THE RECORDS section start

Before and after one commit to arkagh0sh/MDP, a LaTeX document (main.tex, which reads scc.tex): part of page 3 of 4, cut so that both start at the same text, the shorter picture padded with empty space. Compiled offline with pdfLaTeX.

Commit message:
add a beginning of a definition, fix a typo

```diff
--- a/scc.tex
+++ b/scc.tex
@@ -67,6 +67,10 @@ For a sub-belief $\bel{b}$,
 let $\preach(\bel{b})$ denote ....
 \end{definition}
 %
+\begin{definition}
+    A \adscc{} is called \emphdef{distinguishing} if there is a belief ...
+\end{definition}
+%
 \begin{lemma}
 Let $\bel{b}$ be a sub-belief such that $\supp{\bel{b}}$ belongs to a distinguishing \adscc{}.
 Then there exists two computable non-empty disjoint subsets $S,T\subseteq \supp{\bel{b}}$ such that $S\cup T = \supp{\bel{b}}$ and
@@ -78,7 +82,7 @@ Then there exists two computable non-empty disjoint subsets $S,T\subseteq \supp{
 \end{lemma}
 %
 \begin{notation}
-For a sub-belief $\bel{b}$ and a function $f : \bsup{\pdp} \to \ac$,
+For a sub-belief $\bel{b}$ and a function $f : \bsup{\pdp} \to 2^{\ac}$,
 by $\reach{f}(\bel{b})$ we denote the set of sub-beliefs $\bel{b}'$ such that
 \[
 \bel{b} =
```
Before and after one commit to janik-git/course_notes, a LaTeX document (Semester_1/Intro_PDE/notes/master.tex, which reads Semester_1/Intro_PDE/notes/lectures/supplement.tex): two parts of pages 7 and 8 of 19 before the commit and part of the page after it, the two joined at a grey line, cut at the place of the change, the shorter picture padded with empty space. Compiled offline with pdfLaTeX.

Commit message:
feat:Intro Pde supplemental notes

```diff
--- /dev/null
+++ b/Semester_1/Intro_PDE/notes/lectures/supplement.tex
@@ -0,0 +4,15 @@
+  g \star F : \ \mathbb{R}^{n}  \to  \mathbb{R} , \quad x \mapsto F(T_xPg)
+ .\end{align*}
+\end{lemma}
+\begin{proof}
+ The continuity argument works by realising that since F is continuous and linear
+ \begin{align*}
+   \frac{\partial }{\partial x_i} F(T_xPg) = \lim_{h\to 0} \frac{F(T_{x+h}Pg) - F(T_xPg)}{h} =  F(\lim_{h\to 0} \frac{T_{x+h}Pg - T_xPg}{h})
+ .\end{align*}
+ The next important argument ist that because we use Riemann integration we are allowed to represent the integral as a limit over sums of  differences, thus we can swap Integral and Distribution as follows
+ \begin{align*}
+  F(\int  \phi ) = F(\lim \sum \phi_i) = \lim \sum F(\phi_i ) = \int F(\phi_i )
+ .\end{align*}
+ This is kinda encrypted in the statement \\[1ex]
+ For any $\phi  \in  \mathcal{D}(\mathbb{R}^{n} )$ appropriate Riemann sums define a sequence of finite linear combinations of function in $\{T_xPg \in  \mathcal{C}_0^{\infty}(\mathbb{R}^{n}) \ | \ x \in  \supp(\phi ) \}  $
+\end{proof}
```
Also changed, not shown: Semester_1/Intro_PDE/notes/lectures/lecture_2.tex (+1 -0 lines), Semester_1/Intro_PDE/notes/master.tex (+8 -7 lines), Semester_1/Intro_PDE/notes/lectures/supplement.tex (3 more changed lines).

THE RECORDS section end

WHAT THE TASK REQUIRES:
Among the records above, find each line holding "definition" and list it.

ANSWER SPACE:
add a beginning of a definition, fix a typo
 \end{definition}
+\begin{definition}
+\end{definition}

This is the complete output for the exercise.